→ **Given data**
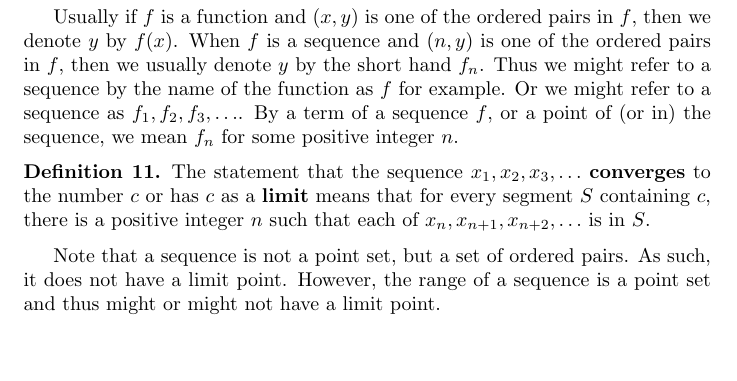
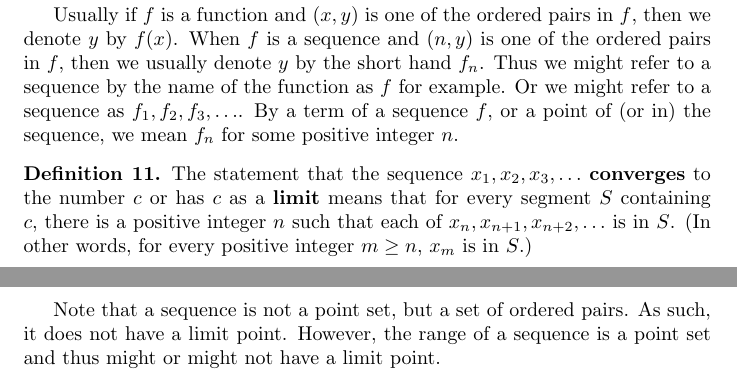
Before and after one commit to Kynit/intro-to-analysis, a LaTeX document (Notes.tex): part of page 2 of 3 before the commit and two parts of pages 2 and 3 of 3 after it, the two joined at a grey line, cut so that both start at the same text, the shorter picture padded with empty space. Compiled offline with pdfLaTeX.

Commit message:
Fixed convergence definition

```diff
--- a/Notes.tex
+++ b/Notes.tex
@@ -107,7 +107,7 @@ By a \textbf{function} we mean a set of ordered number pairs, no two of which ha
 Usually if $f$ is a function and $(x, y)$ is one of the ordered pairs in $f$, then we denote $y$ by $f(x)$. When $f$ is a sequence and $(n, y)$ is one of the ordered pairs in $f$, then we usually denote $y$ by the short hand $f_n$. Thus we might refer to a sequence by the name of the function as $f$ for example. Or we might refer to a sequence as $f_1, f_2, f_3, \dots$. By a term of a sequence $f$, or a point of (or in) the sequence, we mean $f_n$ for some positive integer $n$.
 
 \begin{definition}
-The statement that the sequence $x_1, x_2, x_3, \dots$ \textbf{converges} to the number $c$ or has $c$ as a \textbf{limit} means that for every segment $S$ containing $c$, there is a positive integer $n$ such that each of $x_n, x_{n+1}, x_{n+2}, \dots$ is in $S$.
+The statement that the sequence $x_1, x_2, x_3, \dots$ \textbf{converges} to the number $c$ or has $c$ as a \textbf{limit} means that for every segment $S$ containing $c$, there is a positive integer $n$ such that each of $x_n, x_{n+1}, x_{n+2}, \dots$ is in $S$. (In other words, for every positive integer $m \geq n$, $x_m$ is in $S$.)
 \end{definition}
 
 Note that a sequence is not a point set, but a set of ordered pairs. As such, it does not have a limit point. However, the range of a sequence is a point set and thus might or might not have a limit point.
```
Also changed, not shown: Notes.pdf.
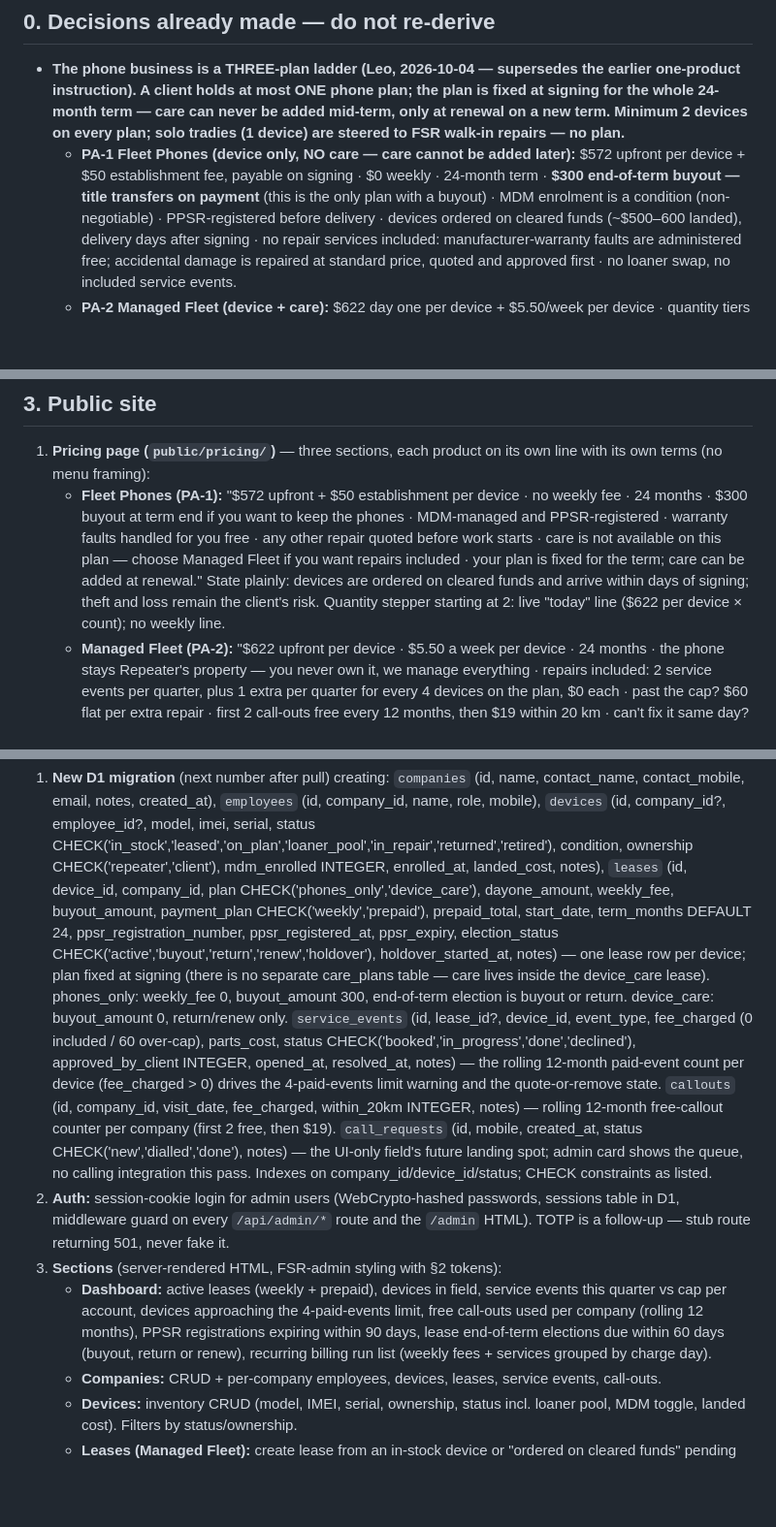
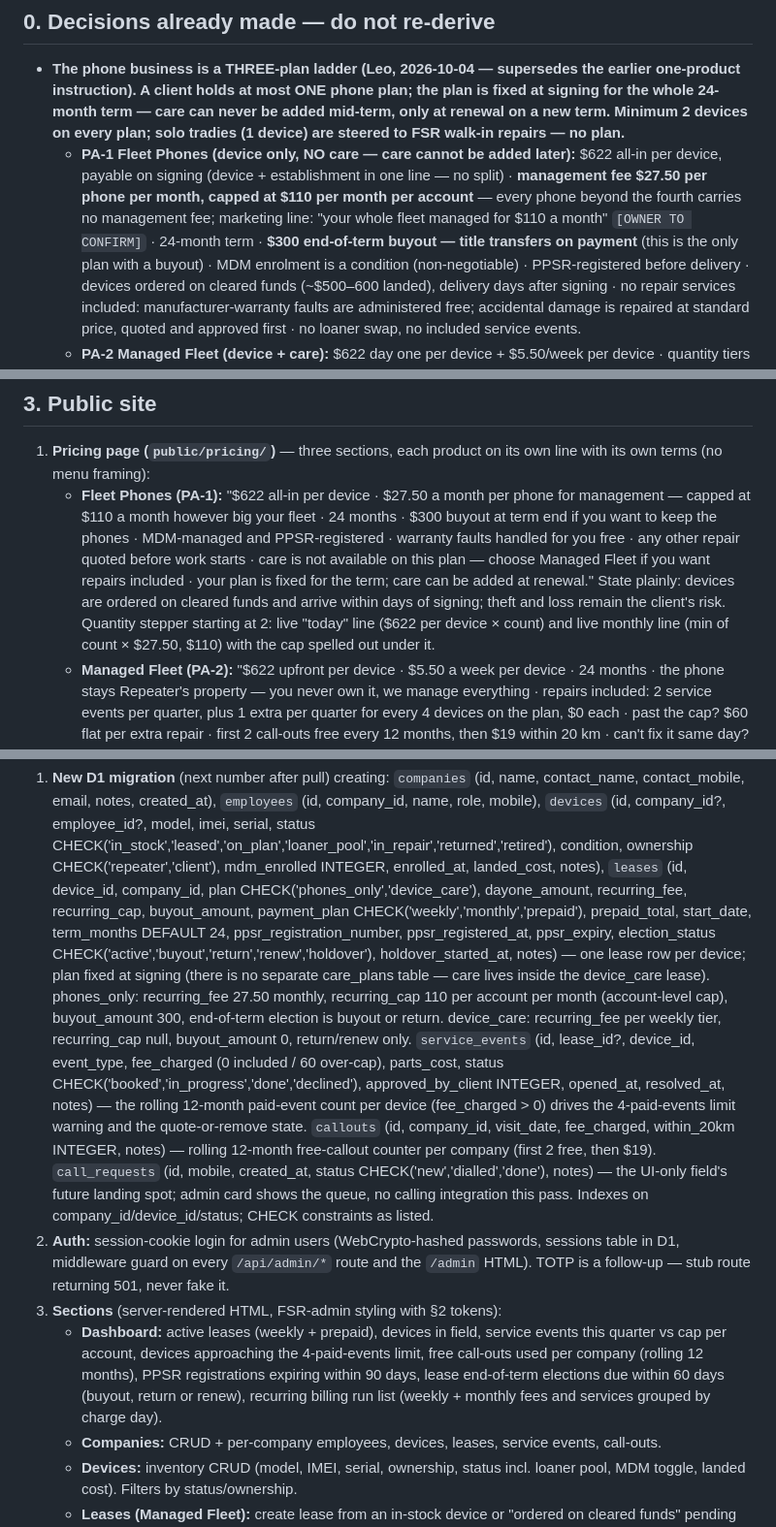
Before and after one commit to leonlangkau/rep, a Markdown page: docs/PROMPT-5-fleet-admin.md, 3 parts joined by grey strips. Shown at 97% size. Rendered like a GitHub page; blank space fills up the shorter version.

Commit message:
docs: PA-1 repriced - 622 all-in + 27.50/phone/mo mgmt capped at 110

```diff
--- a/docs/PROMPT-5-fleet-admin.md
+++ b/docs/PROMPT-5-fleet-admin.md
@@ -20,10 +20,13 @@ never invent or "improve" them.
   signing for the whole 24-month term — care can never be added mid-term, only at
   renewal on a new term. Minimum 2 devices on every plan; solo tradies (1 device) are
   steered to FSR walk-in repairs — no plan.**
-  - **PA-1 Fleet Phones (device only, NO care — care cannot be added later):** $572
-    upfront per device + $50 establishment fee, payable on signing · $0 weekly · 24-month
-    term · **$300 end-of-term buyout — title transfers on payment** (this is the only
-    plan with a buyout) · MDM enrolment is a condition (non-negotiable) · PPSR-registered
+  - **PA-1 Fleet Phones (device only, NO care — care cannot be added later):** $622
+    all-in per device, payable on signing (device + establishment in one line — no split)
+    · **management fee $27.50 per phone per month, capped at $110 per month per account**
+    — every phone beyond the fourth carries no management fee; marketing line: "your
+    whole fleet managed for $110 a month" `[OWNER TO CONFIRM]` · 24-month term ·
+    **$300 end-of-term buyout — title transfers on payment** (this is the only plan with
+    a buyout) · MDM enrolment is a condition (non-negotiable) · PPSR-registered
     before delivery · devices ordered on cleared funds (~$500–600 landed), delivery days
     after signing · no repair services included: manufacturer-warranty faults are
     administered free; accidental damage is repaired at standard price, quoted and
@@ -105,14 +108,16 @@ The only permitted additions are new HTML blocks styled with existing classes.
 
 1. **Pricing page (`public/pricing/`)** — three sections, each product on its own line
    with its own terms (no menu framing):
-   - **Fleet Phones (PA-1):** "$572 upfront + $50 establishment per device · no weekly
-     fee · 24 months · $300 buyout at term end if you want to keep the phones ·
-     MDM-managed and PPSR-registered · warranty faults handled for you free · any other
-     repair quoted before work starts · care is not available on this plan — choose
-     Managed Fleet if you want repairs included · your plan is fixed for the term; care
-     can be added at renewal." State plainly: devices are ordered on cleared funds and
-     arrive within days of signing; theft and loss remain the client's risk. Quantity
-     stepper starting at 2: live "today" line ($622 per device × count); no weekly line.
+   - **Fleet Phones (PA-1):** "$622 all-in per device · $27.50 a month per phone for
+     management — capped at $110 a month however big your fleet · 24 months · $300
+     buyout at term end if you want to keep the phones · MDM-managed and
+     PPSR-registered · warranty faults handled for you free · any other repair quoted
+     before work starts · care is not available on this plan — choose Managed Fleet if
+     you want repairs included · your plan is fixed for the term; care can be added at
+     renewal." State plainly: devices are ordered on cleared funds and arrive within
+     days of signing; theft and loss remain the client's risk. Quantity stepper
+     starting at 2: live "today" line ($622 per device × count) and live monthly line
+     (min of count × $27.50, $110) with the cap spelled out under it.
    - **Managed Fleet (PA-2):** "$622 upfront per device · $5.50 a week per device ·
      24 months · the phone stays Repeater's property — you never own it, we manage
      everything · repairs included: 2 service events per quarter, plus 1 extra per
@@ -163,14 +168,16 @@ cookies). Port the pattern; rep stays dependency-free.
    condition, ownership CHECK('repeater','client'), mdm_enrolled INTEGER, enrolled_at,
    landed_cost, notes),
    `leases` (id, device_id, company_id, plan CHECK('phones_only','device_care'),
-   dayone_amount, weekly_fee, buyout_amount, payment_plan CHECK('weekly','prepaid'),
+   dayone_amount, recurring_fee, recurring_cap, buyout_amount,
+   payment_plan CHECK('weekly','monthly','prepaid'),
    prepaid_total, start_date, term_months DEFAULT 24, ppsr_registration_number,
    ppsr_registered_at, ppsr_expiry, election_status
    CHECK('active','buyout','return','renew','holdover'), holdover_started_at, notes)
    — one lease row per device; plan fixed at signing (there is no separate care_plans
-   table — care lives inside the device_care lease). phones_only: weekly_fee 0,
-   buyout_amount 300, end-of-term election is buyout or return. device_care: buyout_amount
-   0, return/renew only.
+   table — care lives inside the device_care lease). phones_only: recurring_fee 27.50
+   monthly, recurring_cap 110 per account per month (account-level cap), buyout_amount
+   300, end-of-term election is buyout or return. device_care: recurring_fee per weekly
+   tier, recurring_cap null, buyout_amount 0, return/renew only.
    `service_events` (id, lease_id?, device_id, event_type, fee_charged (0 included /
    60 over-cap), parts_cost, status CHECK('booked','in_progress','done','declined'),
    approved_by_client INTEGER, opened_at, resolved_at, notes)
@@ -191,7 +198,7 @@ cookies). Port the pattern; rep stays dependency-free.
      free call-outs used per company (rolling 12 months), PPSR registrations expiring
      within 90 days, lease end-of-term elections due within 60 days (buyout, return or
      renew), recurring billing run list
-     (weekly fees + services grouped by charge day).
+     (weekly + monthly fees and services grouped by charge day).
    - **Companies:** CRUD + per-company employees, devices, leases, service events,
      call-outs.
    - **Devices:** inventory CRUD (model, IMEI, serial, ownership, status incl. loaner
```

→ **Task objective**
Output each line above exactly. Skip the images.

→ **Result**
Before and after one commit to Kynit/intro-to-analysis, a LaTeX document (Notes.tex): part of page 2 of 3 before the commit and two parts of pages 2 and 3 of 3 after it, the two joined at a grey line, cut so that both start at the same text, the shorter picture padded with empty space. Compiled offline with pdfLaTeX.

Commit message:
Fixed convergence definition

```diff
--- a/Notes.tex
+++ b/Notes.tex
@@ -107,7 +107,7 @@ By a \textbf{function} we mean a set of ordered number pairs, no two of which ha
 Usually if $f$ is a function and $(x, y)$ is one of the ordered pairs in $f$, then we denote $y$ by $f(x)$. When $f$ is a sequence and $(n, y)$ is one of the ordered pairs in $f$, then we usually denote $y$ by the short hand $f_n$. Thus we might refer to a sequence by the name of the function as $f$ for example. Or we might refer to a sequence as $f_1, f_2, f_3, \dots$. By a term of a sequence $f$, or a point of (or in) the sequence, we mean $f_n$ for some positive integer $n$.
 
 \begin{definition}
-The statement that the sequence $x_1, x_2, x_3, \dots$ \textbf{converges} to the number $c$ or has $c$ as a \textbf{limit} means that for every segment $S$ containing $c$, there is a positive integer $n$ such that each of $x_n, x_{n+1}, x_{n+2}, \dots$ is in $S$.
+The statement that the sequence $x_1, x_2, x_3, \dots$ \textbf{converges} to the number $c$ or has $c$ as a \textbf{limit} means that for every segment $S$ containing $c$, there is a positive integer $n$ such that each of $x_n, x_{n+1}, x_{n+2}, \dots$ is in $S$. (In other words, for every positive integer $m \geq n$, $x_m$ is in $S$.)
 \end{definition}
 
 Note that a sequence is not a point set, but a set of ordered pairs. As such, it does not have a limit point. However, the range of a sequence is a point set and thus might or might not have a limit point.
```
Also changed, not shown: Notes.pdf.
Before and after one commit to leonlangkau/rep, a Markdown page: docs/PROMPT-5-fleet-admin.md, 3 parts joined by grey strips. Shown at 97% size. Rendered like a GitHub page; blank space fills up the shorter version.

Commit message:
docs: PA-1 repriced - 622 all-in + 27.50/phone/mo mgmt capped at 110

```diff
--- a/docs/PROMPT-5-fleet-admin.md
+++ b/docs/PROMPT-5-fleet-admin.md
@@ -20,10 +20,13 @@ never invent or "improve" them.
   signing for the whole 24-month term — care can never be added mid-term, only at
   renewal on a new term. Minimum 2 devices on every plan; solo tradies (1 device) are
   steered to FSR walk-in repairs — no plan.**
-  - **PA-1 Fleet Phones (device only, NO care — care cannot be added later):** $572
-    upfront per device + $50 establishment fee, payable on signing · $0 weekly · 24-month
-    term · **$300 end-of-term buyout — title transfers on payment** (this is the only
-    plan with a buyout) · MDM enrolment is a condition (non-negotiable) · PPSR-registered
+  - **PA-1 Fleet Phones (device only, NO care — care cannot be added later):** $622
+    all-in per device, payable on signing (device + establishment in one line — no split)
+    · **management fee $27.50 per phone per month, capped at $110 per month per account**
+    — every phone beyond the fourth carries no management fee; marketing line: "your
+    whole fleet managed for $110 a month" `[OWNER TO CONFIRM]` · 24-month term ·
+    **$300 end-of-term buyout — title transfers on payment** (this is the only plan with
+    a buyout) · MDM enrolment is a condition (non-negotiable) · PPSR-registered
     before delivery · devices ordered on cleared funds (~$500–600 landed), delivery days
     after signing · no repair services included: manufacturer-warranty faults are
     administered free; accidental damage is repaired at standard price, quoted and
@@ -105,14 +108,16 @@ The only permitted additions are new HTML blocks styled with existing classes.
 
 1. **Pricing page (`public/pricing/`)** — three sections, each product on its own line
    with its own terms (no menu framing):
-   - **Fleet Phones (PA-1):** "$572 upfront + $50 establishment per device · no weekly
-     fee · 24 months · $300 buyout at term end if you want to keep the phones ·
-     MDM-managed and PPSR-registered · warranty faults handled for you free · any other
-     repair quoted before work starts · care is not available on this plan — choose
-     Managed Fleet if you want repairs included · your plan is fixed for the term; care
-     can be added at renewal." State plainly: devices are ordered on cleared funds and
-     arrive within days of signing; theft and loss remain the client's risk. Quantity
-     stepper starting at 2: live "today" line ($622 per device × count); no weekly line.
+   - **Fleet Phones (PA-1):** "$622 all-in per device · $27.50 a month per phone for
+     management — capped at $110 a month however big your fleet · 24 months · $300
+     buyout at term end if you want to keep the phones · MDM-managed and
+     PPSR-registered · warranty faults handled for you free · any other repair quoted
+     before work starts · care is not available on this plan — choose Managed Fleet if
+     you want repairs included · your plan is fixed for the term; care can be added at
+     renewal." State plainly: devices are ordered on cleared funds and arrive within
+     days of signing; theft and loss remain the client's risk. Quantity stepper
+     starting at 2: live "today" line ($622 per device × count) and live monthly line
+     (min of count × $27.50, $110) with the cap spelled out under it.
    - **Managed Fleet (PA-2):** "$622 upfront per device · $5.50 a week per device ·
      24 months · the phone stays Repeater's property — you never own it, we manage
      everything · repairs included: 2 service events per quarter, plus 1 extra per
@@ -163,14 +168,16 @@ cookies). Port the pattern; rep stays dependency-free.
    condition, ownership CHECK('repeater','client'), mdm_enrolled INTEGER, enrolled_at,
    landed_cost, notes),
    `leases` (id, device_id, company_id, plan CHECK('phones_only','device_care'),
-   dayone_amount, weekly_fee, buyout_amount, payment_plan CHECK('weekly','prepaid'),
+   dayone_amount, recurring_fee, recurring_cap, buyout_amount,
+   payment_plan CHECK('weekly','monthly','prepaid'),
    prepaid_total, start_date, term_months DEFAULT 24, ppsr_registration_number,
    ppsr_registered_at, ppsr_expiry, election_status
    CHECK('active','buyout','return','renew','holdover'), holdover_started_at, notes)
    — one lease row per device; plan fixed at signing (there is no separate care_plans
-   table — care lives inside the device_care lease). phones_only: weekly_fee 0,
-   buyout_amount 300, end-of-term election is buyout or return. device_care: buyout_amount
-   0, return/renew only.
+   table — care lives inside the device_care lease). phones_only: recurring_fee 27.50
+   monthly, recurring_cap 110 per account per month (account-level cap), buyout_amount
+   300, end-of-term election is buyout or return. device_care: recurring_fee per weekly
+   tier, recurring_cap null, buyout_amount 0, return/renew only.
    `service_events` (id, lease_id?, device_id, event_type, fee_charged (0 included /
    60 over-cap), parts_cost, status CHECK('booked','in_progress','done','declined'),
    approved_by_client INTEGER, opened_at, resolved_at, notes)
@@ -191,7 +198,7 @@ cookies). Port the pattern; rep stays dependency-free.
      free call-outs used per company (rolling 12 months), PPSR registrations expiring
      within 90 days, lease end-of-term elections due within 60 days (buyout, return or
      renew), recurring billing run list
-     (weekly fees + services grouped by charge day).
+     (weekly + monthly fees and services grouped by charge day).
    - **Companies:** CRUD + per-company employees, devices, leases, service events,
      call-outs.
    - **Devices:** inventory CRUD (model, IMEI, serial, ownership, status incl. loaner
```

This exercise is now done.